Hospitals that have been hit by a data breach or ransomware attack can expect to see an increase in the death rate among heart patients in the following months or years because of cybersecurity remediation efforts, a new study posits.

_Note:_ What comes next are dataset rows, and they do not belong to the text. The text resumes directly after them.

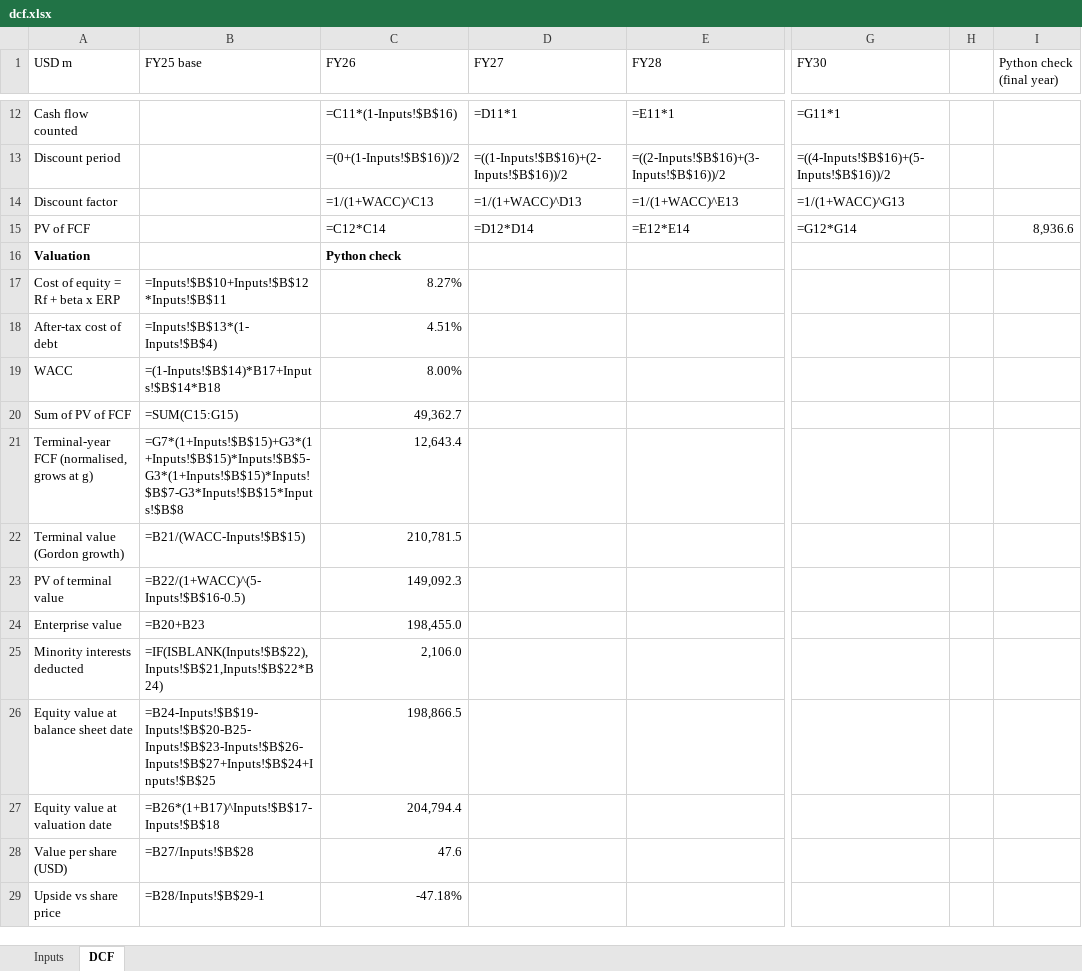
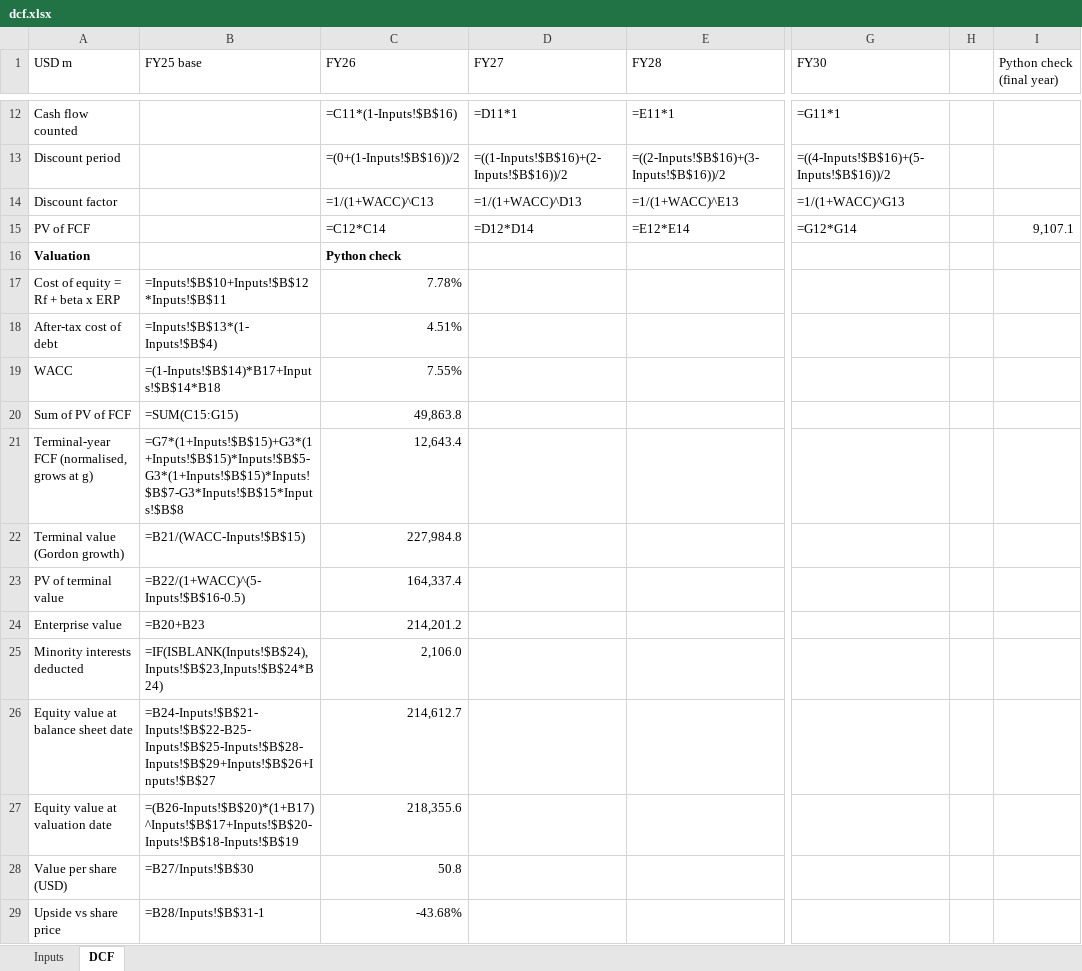
Before and after one commit to amandalombardo/AI-Equity-Research-, an Excel workbook: runs/KO/2026-10-13/valuation/dcf.xlsx, sheet DCF, drawn as a sheet; only a part is shown, gaps mark what is left out; values as stored, in another font and other column widths than the file's, no borders; formulas without a stored value are shown as written; the diff names each change by its address in the sheet, - before the commit and + after, or states it on an @@ line.

```diff
--- a/runs/KO/2026-10-13/valuation/dcf.xlsx (sheet DCF)
+++ b/runs/KO/2026-10-13/valuation/dcf.xlsx (sheet DCF)
-I15 (Python check (final year)): 8,936.6
+I15 (Python check (final year)): 9,107.1
-C17 (FY26): 8.27%
+C17 (FY26): 7.78%
-C19 (FY26): 8.00%
+C19 (FY26): 7.55%
-C20 (FY26): 49,362.7
+C20 (FY26): 49,863.8
-C22 (FY26): 210,781.5
+C22 (FY26): 227,984.8
-C23 (FY26): 149,092.3
+C23 (FY26): 164,337.4
-C24 (FY26): 198,455.0
+C24 (FY26): 214,201.2
-B25 (FY25 base): =IF(ISBLANK(Inputs!$B$22),Inputs!$B$21,Inputs!$B$22*B24)
+B25 (FY25 base): =IF(ISBLANK(Inputs!$B$24),Inputs!$B$23,Inputs!$B$24*B24)
-B26 (FY25 base): =B24-Inputs!$B$19-Inputs!$B$20-B25-Inputs!$B$23-Inputs!$B$26-Inputs!$B$27+Inputs!$B$24+Inputs!$B$25
+B26 (FY25 base): =B24-Inputs!$B$21-Inputs!$B$22-B25-Inputs!$B$25-Inputs!$B$28-Inputs!$B$29+Inputs!$B$26+Inputs!$B$27
-C26 (FY26): 198,866.5
+C26 (FY26): 214,612.7
-B27 (FY25 base): =B26*(1+B17)^Inputs!$B$17-Inputs!$B$18
+B27 (FY25 base): =(B26-Inputs!$B$20)*(1+B17)^Inputs!$B$17+Inputs!$B$20-Inputs!$B$18-Inputs!$B$19
-C27 (FY26): 204,794.4
+C27 (FY26): 218,355.6
-B28 (FY25 base): =B27/Inputs!$B$28
+B28 (FY25 base): =B27/Inputs!$B$30
-C28 (FY26): 47.6
+C28 (FY26): 50.8
-B29 (FY25 base): =B28/Inputs!$B$29-1
+B29 (FY25 base): =B28/Inputs!$B$31-1
-C29 (FY26): -47.18%
+C29 (FY26): -43.68%
```
Also changed, not shown: sheet Inputs, 23 other files.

Health industry experts say the findings should prompt a larger review of how security — or the lack thereof — may be impacting patient outcomes.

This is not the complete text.